[Web document revisions]
- Opening Delimiter -
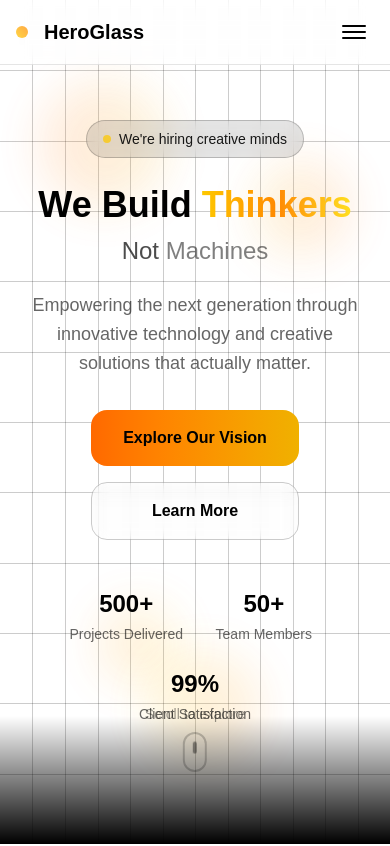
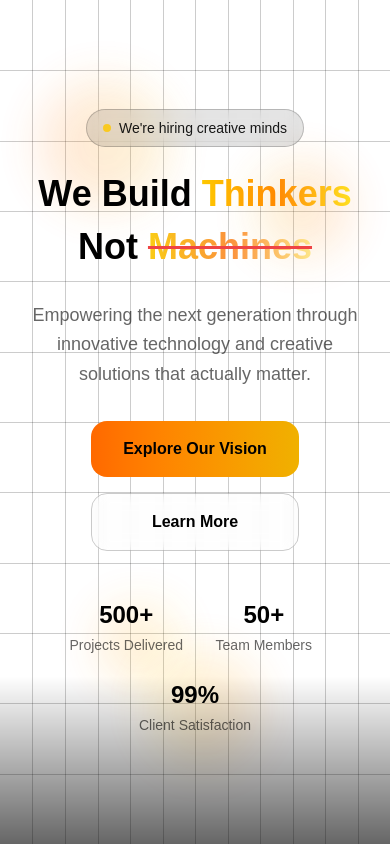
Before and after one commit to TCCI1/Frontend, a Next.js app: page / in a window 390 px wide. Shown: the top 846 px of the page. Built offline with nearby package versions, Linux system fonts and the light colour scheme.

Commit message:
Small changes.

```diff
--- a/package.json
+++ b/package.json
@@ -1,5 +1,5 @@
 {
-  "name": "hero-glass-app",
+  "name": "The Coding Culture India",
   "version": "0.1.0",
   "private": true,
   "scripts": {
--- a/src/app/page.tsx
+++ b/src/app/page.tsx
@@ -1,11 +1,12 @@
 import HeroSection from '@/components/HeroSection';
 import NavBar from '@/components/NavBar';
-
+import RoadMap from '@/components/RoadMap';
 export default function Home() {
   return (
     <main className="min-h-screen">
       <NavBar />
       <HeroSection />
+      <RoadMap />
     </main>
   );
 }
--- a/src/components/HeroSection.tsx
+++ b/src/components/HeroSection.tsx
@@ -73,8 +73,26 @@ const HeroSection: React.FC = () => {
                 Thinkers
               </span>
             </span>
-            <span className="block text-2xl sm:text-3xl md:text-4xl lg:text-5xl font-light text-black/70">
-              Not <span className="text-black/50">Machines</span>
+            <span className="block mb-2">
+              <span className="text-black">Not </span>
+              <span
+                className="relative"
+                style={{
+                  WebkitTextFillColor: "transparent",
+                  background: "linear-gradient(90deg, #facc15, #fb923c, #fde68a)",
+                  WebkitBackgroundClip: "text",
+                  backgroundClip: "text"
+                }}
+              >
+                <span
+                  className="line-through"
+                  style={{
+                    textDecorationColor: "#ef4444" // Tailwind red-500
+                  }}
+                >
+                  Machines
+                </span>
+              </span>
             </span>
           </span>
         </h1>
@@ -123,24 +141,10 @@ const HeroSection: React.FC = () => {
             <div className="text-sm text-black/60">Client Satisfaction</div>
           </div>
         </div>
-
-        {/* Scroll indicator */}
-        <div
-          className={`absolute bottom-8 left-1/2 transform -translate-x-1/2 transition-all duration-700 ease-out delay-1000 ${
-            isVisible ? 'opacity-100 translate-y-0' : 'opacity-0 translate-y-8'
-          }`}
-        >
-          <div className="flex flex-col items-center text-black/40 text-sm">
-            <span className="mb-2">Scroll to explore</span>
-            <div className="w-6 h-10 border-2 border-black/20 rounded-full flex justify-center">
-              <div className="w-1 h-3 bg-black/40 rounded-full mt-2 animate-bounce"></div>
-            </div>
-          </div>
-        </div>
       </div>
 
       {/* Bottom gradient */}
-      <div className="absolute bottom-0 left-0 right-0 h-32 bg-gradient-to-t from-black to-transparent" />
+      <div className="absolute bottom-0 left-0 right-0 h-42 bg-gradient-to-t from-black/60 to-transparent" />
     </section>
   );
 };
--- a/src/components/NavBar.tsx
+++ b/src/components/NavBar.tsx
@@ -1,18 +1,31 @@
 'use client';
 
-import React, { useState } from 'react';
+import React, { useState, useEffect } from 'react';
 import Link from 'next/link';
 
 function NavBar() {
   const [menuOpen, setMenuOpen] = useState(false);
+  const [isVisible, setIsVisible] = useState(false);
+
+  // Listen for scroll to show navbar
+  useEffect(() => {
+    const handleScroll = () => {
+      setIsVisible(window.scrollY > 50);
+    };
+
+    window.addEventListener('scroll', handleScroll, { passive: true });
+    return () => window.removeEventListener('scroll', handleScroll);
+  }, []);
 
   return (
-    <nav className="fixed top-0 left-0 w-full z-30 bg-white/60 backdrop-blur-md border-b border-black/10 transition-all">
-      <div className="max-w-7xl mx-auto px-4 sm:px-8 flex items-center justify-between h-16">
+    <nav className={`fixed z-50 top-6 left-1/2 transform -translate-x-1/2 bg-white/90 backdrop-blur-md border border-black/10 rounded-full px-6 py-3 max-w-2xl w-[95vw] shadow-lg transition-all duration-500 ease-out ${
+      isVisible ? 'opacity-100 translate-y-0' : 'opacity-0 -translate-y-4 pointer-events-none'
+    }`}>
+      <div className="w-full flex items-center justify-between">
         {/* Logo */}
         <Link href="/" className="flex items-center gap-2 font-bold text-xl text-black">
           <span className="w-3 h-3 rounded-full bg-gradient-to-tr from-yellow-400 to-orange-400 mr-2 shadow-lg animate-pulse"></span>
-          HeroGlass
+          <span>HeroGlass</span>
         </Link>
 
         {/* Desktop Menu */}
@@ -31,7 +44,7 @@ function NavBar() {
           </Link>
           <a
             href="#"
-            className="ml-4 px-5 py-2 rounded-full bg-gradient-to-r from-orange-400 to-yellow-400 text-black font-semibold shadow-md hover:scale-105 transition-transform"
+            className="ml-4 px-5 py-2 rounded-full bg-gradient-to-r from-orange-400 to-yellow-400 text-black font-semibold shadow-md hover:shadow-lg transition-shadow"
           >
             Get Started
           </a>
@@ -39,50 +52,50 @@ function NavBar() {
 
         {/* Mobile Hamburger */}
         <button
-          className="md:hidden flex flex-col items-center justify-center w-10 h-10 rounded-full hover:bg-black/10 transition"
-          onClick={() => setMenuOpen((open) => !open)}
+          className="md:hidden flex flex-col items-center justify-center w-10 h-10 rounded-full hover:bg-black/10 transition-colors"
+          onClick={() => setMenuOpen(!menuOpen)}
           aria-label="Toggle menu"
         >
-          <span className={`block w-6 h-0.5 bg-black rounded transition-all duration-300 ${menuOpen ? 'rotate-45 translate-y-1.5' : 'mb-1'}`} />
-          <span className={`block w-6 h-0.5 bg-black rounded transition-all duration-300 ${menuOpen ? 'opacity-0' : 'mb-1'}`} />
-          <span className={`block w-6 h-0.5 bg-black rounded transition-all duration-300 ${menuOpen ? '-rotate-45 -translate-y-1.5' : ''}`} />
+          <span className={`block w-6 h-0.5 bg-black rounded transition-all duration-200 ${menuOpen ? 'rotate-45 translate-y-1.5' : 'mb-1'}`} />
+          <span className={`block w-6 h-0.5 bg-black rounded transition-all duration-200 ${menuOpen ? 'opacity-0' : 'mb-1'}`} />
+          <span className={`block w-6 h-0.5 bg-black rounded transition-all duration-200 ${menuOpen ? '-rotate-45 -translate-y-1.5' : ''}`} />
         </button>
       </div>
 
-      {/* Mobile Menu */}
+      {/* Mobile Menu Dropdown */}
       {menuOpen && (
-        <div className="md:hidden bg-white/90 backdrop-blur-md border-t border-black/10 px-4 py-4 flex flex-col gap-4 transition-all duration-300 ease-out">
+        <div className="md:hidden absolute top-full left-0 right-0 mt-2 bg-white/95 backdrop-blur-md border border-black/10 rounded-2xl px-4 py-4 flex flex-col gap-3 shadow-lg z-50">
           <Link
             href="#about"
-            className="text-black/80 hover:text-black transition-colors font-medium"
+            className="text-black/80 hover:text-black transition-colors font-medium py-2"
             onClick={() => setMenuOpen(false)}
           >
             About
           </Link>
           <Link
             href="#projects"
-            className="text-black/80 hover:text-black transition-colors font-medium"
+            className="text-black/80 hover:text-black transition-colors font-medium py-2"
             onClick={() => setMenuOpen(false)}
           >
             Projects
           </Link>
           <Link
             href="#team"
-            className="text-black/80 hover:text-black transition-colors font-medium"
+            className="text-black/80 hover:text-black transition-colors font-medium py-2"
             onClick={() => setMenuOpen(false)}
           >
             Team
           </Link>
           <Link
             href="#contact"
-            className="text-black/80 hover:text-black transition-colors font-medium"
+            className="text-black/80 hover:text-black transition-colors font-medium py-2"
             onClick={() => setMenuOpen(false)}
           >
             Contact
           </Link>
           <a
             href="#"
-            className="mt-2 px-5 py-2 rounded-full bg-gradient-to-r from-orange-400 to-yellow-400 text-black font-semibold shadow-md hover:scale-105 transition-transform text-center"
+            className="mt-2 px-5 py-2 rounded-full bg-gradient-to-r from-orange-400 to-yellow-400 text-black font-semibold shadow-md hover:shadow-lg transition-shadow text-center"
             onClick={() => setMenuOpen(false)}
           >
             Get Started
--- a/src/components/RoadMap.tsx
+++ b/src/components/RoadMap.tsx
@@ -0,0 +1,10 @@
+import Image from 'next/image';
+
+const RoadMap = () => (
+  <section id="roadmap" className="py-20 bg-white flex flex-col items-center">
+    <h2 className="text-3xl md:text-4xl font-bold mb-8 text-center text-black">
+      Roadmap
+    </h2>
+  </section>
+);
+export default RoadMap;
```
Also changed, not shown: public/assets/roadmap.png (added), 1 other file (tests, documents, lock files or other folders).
- Closing Delimiter -
- Opening Delimiter -
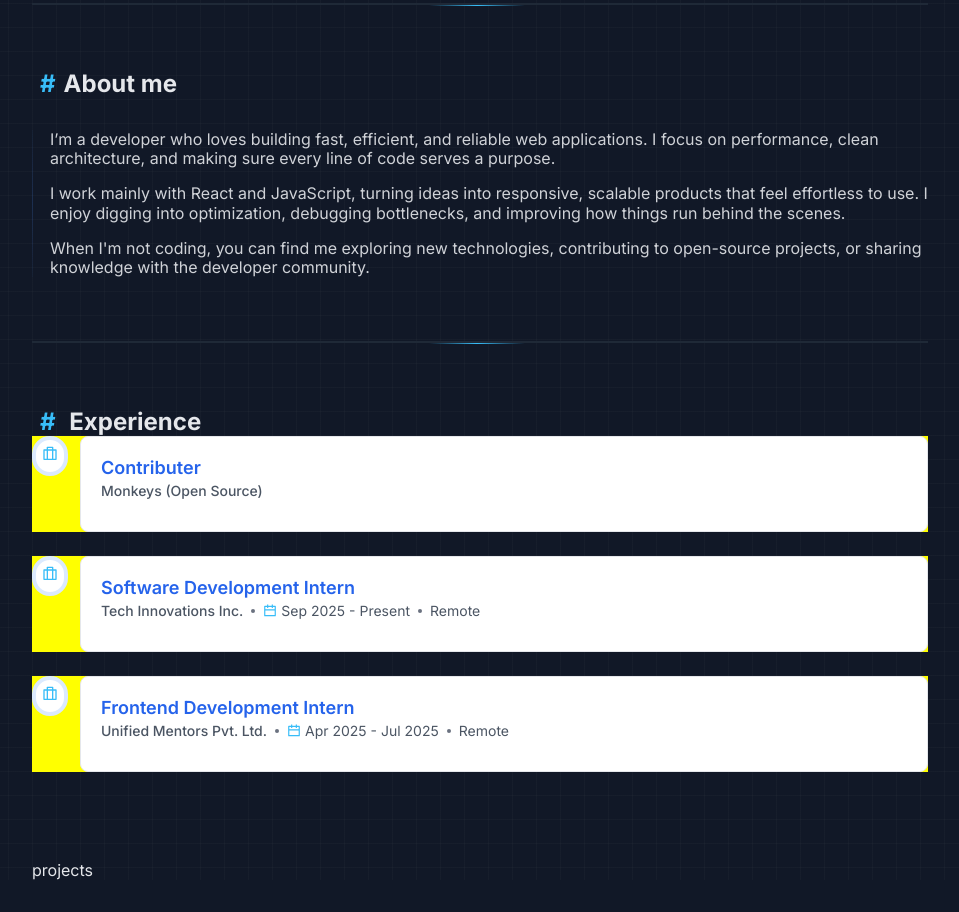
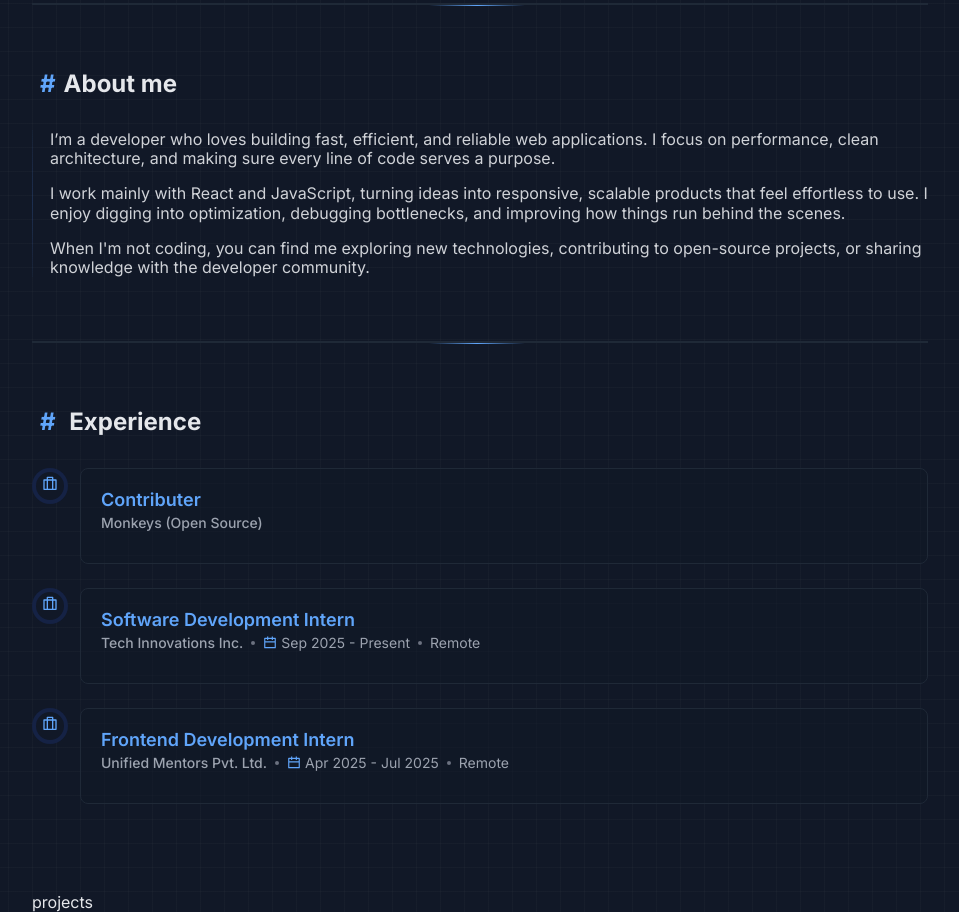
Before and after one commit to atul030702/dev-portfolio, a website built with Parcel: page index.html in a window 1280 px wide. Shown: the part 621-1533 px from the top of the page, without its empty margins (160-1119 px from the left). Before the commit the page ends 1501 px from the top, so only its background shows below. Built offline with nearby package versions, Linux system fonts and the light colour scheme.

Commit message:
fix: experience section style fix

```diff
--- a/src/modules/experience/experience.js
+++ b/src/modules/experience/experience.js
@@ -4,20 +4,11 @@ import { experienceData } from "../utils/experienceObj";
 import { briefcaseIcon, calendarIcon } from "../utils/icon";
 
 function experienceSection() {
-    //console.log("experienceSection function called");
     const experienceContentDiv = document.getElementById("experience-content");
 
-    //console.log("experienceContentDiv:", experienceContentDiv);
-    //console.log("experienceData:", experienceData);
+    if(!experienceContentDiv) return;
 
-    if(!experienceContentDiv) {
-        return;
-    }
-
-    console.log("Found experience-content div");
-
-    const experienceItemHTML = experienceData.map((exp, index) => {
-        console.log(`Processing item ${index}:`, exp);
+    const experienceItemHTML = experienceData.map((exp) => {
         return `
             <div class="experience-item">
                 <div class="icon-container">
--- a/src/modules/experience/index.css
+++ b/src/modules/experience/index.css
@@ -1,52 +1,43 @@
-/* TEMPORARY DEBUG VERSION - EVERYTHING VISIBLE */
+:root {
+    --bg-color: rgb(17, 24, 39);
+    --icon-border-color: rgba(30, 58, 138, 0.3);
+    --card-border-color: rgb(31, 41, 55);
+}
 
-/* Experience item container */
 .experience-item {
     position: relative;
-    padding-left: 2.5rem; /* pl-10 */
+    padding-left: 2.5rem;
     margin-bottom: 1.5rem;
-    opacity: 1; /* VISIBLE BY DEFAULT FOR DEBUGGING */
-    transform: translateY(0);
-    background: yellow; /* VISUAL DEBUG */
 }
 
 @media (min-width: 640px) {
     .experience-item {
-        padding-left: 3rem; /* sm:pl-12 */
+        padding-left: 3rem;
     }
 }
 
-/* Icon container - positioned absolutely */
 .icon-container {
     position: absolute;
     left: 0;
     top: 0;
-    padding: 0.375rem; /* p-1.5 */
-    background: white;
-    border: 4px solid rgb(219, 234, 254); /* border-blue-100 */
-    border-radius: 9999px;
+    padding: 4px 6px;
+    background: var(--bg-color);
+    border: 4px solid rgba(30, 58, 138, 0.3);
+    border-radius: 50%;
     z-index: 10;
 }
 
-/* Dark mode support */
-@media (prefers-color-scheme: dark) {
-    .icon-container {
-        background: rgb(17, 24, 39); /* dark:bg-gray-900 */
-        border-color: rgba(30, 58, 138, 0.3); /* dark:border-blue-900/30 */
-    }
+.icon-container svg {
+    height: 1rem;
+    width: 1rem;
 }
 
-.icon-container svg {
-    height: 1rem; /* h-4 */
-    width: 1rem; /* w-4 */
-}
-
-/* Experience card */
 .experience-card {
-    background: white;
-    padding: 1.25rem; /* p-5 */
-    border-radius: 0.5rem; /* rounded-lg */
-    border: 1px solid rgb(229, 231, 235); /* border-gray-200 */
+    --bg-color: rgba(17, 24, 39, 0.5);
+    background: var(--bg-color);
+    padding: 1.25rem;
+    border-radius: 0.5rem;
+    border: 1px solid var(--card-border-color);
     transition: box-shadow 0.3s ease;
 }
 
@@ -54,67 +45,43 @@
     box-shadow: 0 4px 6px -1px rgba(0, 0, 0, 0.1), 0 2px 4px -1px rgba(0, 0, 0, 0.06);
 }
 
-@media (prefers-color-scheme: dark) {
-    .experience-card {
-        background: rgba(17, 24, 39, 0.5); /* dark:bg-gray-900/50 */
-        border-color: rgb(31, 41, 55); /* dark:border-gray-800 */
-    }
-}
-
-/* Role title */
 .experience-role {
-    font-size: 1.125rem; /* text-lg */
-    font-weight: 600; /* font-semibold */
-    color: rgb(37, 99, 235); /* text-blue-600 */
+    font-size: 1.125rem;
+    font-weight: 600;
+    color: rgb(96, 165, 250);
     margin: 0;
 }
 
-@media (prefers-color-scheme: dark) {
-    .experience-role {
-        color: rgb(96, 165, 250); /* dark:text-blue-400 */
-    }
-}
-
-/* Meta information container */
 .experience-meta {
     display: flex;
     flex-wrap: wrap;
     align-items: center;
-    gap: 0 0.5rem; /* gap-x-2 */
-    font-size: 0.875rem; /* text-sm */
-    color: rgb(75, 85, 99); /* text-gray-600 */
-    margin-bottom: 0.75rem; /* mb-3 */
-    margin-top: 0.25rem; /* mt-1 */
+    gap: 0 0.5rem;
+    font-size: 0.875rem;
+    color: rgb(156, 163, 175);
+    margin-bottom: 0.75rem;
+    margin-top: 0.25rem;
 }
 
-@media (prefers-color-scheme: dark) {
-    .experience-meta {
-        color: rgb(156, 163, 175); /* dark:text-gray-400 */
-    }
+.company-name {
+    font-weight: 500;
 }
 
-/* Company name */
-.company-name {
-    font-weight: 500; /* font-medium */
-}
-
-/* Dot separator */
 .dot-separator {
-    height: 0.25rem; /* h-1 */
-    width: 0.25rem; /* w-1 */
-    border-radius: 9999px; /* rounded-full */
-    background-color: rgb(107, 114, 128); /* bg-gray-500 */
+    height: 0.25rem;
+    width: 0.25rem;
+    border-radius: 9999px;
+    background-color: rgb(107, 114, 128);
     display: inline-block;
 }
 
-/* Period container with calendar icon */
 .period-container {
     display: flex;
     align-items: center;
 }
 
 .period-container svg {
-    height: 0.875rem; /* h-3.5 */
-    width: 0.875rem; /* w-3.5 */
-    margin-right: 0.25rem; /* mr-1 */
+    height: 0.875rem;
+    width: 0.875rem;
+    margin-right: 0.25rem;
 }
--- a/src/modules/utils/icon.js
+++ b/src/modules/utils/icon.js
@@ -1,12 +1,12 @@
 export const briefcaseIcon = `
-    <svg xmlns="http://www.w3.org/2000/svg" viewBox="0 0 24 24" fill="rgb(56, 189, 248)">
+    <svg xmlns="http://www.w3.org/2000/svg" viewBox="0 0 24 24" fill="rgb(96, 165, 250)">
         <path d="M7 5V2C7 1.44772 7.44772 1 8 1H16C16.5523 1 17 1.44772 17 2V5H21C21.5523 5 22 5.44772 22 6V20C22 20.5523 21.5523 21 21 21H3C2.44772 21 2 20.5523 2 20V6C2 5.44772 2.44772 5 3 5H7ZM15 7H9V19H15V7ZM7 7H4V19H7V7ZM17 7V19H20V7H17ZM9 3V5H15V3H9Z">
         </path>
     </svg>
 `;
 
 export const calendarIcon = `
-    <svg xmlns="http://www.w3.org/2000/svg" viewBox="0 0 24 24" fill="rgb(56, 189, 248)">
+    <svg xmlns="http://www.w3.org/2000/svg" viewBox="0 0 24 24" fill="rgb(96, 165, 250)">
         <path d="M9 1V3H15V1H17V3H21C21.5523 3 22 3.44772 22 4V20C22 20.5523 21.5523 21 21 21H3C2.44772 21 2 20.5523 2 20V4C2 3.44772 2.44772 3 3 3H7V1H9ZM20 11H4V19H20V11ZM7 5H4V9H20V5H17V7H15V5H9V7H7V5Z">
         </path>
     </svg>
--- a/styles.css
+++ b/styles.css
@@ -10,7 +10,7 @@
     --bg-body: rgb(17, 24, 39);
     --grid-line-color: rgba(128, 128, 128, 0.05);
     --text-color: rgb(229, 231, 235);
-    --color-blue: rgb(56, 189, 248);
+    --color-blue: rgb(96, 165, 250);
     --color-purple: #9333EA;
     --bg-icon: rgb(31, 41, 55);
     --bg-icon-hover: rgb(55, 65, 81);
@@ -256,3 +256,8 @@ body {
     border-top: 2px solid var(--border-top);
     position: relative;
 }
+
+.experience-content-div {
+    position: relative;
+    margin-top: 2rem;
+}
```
- Closing Delimiter -
- Opening Delimiter -
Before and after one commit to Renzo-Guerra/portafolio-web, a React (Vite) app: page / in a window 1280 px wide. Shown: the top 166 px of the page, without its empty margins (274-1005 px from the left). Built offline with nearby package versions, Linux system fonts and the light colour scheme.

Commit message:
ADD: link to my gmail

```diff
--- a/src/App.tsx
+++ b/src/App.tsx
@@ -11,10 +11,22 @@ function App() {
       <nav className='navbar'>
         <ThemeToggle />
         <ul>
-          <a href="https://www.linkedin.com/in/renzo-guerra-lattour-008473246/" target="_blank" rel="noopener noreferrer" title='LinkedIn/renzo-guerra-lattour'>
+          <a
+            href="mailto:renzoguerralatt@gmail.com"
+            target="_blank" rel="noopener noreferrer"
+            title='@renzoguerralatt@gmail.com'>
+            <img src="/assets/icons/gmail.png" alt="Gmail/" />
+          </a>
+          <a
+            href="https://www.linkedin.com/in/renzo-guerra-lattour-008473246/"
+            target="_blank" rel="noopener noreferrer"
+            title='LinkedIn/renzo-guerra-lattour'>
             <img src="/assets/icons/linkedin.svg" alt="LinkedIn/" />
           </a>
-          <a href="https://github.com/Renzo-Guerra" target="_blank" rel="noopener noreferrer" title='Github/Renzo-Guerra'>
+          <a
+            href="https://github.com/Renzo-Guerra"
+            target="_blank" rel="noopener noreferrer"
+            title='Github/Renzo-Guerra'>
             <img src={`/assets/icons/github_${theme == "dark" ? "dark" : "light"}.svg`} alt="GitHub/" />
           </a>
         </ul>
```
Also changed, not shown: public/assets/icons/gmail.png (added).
- Closing Delimiter -
#### Exercise:
From the data above, work out how many lines hold "padding". Answer with the number alone.

#### Task result:
8